“We’ll have an update later today,” on the China tariffs, Sanders told reporters at a White House press briefing.
“The president’s going to continue to hold China responsible for its unfair trade practices. This has gone on long enough, and he’s going to do something about it.”
The U.S. Trade Representative’s office has scheduled a media call at 3:30 p.m. (1930 GMT) to provide an update on its “Section 301” investigation into China’s intellectual property and technology transfer practices, a basis for Trump’s threats to ultimately impose tariffs on over $500 billion (380.84 billion pounds)of Chinese imports.

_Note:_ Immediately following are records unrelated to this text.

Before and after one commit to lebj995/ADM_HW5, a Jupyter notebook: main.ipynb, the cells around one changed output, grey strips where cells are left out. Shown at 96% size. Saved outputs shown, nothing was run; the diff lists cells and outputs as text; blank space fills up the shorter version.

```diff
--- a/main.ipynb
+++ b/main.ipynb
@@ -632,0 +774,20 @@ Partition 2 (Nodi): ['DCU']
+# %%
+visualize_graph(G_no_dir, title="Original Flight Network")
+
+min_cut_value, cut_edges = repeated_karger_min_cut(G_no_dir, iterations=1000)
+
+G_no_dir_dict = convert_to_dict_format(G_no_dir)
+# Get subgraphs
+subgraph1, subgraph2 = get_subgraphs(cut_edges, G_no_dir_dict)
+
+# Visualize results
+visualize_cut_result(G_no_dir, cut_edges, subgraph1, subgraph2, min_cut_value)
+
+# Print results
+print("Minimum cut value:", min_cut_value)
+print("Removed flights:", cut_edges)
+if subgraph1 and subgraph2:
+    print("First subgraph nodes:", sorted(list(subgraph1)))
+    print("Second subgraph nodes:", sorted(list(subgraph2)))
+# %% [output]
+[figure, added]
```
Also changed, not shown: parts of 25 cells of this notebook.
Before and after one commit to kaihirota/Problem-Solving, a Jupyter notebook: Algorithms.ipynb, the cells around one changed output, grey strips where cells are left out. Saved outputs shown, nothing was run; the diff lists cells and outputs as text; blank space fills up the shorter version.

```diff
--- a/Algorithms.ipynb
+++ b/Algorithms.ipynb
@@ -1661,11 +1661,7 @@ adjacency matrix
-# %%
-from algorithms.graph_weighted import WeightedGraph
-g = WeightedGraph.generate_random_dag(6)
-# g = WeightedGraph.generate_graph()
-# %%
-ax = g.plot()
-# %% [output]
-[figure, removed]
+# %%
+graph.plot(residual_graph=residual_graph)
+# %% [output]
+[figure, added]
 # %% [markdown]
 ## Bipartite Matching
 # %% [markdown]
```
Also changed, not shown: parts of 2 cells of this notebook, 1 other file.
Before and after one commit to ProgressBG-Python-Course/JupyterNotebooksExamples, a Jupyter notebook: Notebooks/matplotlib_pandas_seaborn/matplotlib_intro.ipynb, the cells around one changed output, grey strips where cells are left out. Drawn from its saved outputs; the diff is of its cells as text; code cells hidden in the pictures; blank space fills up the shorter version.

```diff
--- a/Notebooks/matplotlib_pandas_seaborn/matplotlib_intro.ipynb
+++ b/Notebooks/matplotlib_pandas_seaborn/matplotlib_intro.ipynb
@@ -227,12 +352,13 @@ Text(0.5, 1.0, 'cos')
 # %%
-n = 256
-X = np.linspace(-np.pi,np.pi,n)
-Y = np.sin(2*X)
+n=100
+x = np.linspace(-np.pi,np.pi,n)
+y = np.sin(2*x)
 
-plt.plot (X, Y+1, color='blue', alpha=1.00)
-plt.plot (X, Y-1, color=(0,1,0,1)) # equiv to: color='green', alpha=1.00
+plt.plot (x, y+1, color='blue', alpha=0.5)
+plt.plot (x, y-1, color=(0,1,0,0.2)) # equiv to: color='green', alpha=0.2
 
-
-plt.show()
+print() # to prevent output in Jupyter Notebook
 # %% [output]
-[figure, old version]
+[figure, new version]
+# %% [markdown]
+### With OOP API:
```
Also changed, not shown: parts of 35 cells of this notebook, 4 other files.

So far, his administration has imposed a 25 percent tariff on $34 billion in Chinese imports and on Tuesday completed a public comment period on an additional $16 billion in Chinese goods to be targeted for 25 percent tariffs, including semiconductors. Those tariffs could be implemented in the coming weeks.
A source familiar with the matter told Reuters late on Tuesday that the administration planned to raise its proposed tariff rate on a subsequent round of $200 billion in Chinese imports to 25 percent from an initially proposed 10 percent.
The move is seen as a way to put pressure on Beijing to accept trade concessions as part of talks to ease an escalating trade war between the world’s two largest economies.
Derek Scissors, a China scholar with the American Enterprise Institute in Washington, said a 25 percent tariff rate would be more effective in keeping out Chinese goods from U.S. markets from.
He said the Chinese government could more easily offset a 10 percent tariff with subsidies or by weakening China's yuan currency. The yuan CNY=CFXS has already weakened by about 7 percent against the dollar since the beginning of May, prompting U.S. Treasury Secretary Steven Mnuchin to tell Reuters recently that he is concerned that Beijing may be manipulating its currency.
“If we’re going to use tariffs, this gives us more flexibility and it’s a more meaningful threat to say that you might go to 25 percent on $200 billion of Chinese goods,” said Scissors, who is in regular contact with administration officials.
Reporting by Susan Heavey and David Lawder; Editing by Marguerita Choy and Susan Thomas